Task requirements: Everything in the listing below should be repeated verbatim, apart from the pictures.

Material to process:
--- START ---

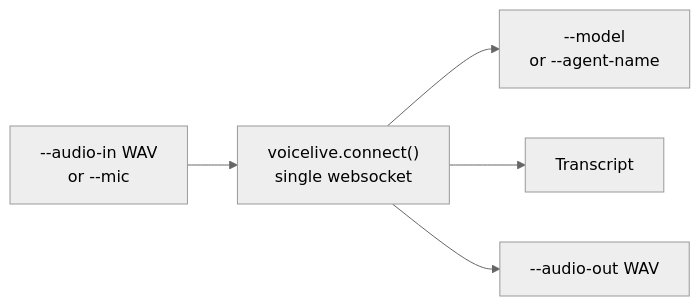
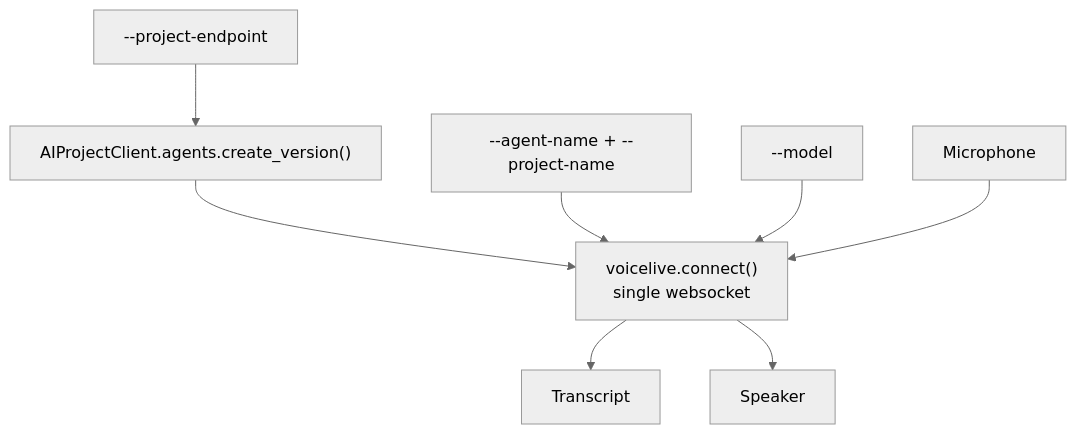
Before and after one commit to ivorycloud1013/lab-azure-hol-ai-services: diagram 12 of 12 in python/README.md, drawn with Mermaid. The commit also changed other lines of this file and 1 other file, not shown here.

First line of the commit message:
feat: voice 스크립트가 create_version() 으로 음성 전용 agent 를 만들어 대화하도록 한다

````diff
--- a/python/README.md
+++ b/python/README.md
@@ -519,7 +527,10 @@
 ```mermaid
 %%{init: {"theme": "neutral"}}%%
-flowchart LR
-    IN["--audio-in WAV </br> or --mic"] --> WS["voicelive.connect() </br> single websocket"] --> TARGET["--model </br> or --agent-name"]
+flowchart TB
+    NEW["--project-endpoint"] --> CREATE["AIProjectClient.agents.create_version()"] --> WS
+    OLD["--agent-name + --project-name"] --> WS
+    BARE["--model"] --> WS
+    MIC["Microphone"] --> WS["voicelive.connect() </br> single websocket"]
     WS --> TEXT["Transcript"]
-    WS --> WAV["--audio-out WAV"]
+    WS --> SPK["Speaker"]
 ```
````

--- END ---

Reply:
Before and after one commit to ivorycloud1013/lab-azure-hol-ai-services: diagram 12 of 12 in python/README.md, drawn with Mermaid. The commit also changed other lines of this file and 1 other file, not shown here.

First line of the commit message:
feat: voice 스크립트가 create_version() 으로 음성 전용 agent 를 만들어 대화하도록 한다

````diff
--- a/python/README.md
+++ b/python/README.md
@@ -519,7 +527,10 @@
 ```mermaid
 %%{init: {"theme": "neutral"}}%%
-flowchart LR
-    IN["--audio-in WAV </br> or --mic"] --> WS["voicelive.connect() </br> single websocket"] --> TARGET["--model </br> or --agent-name"]
+flowchart TB
+    NEW["--project-endpoint"] --> CREATE["AIProjectClient.agents.create_version()"] --> WS
+    OLD["--agent-name + --project-name"] --> WS
+    BARE["--model"] --> WS
+    MIC["Microphone"] --> WS["voicelive.connect() </br> single websocket"]
     WS --> TEXT["Transcript"]
-    WS --> WAV["--audio-out WAV"]
+    WS --> SPK["Speaker"]
 ```
````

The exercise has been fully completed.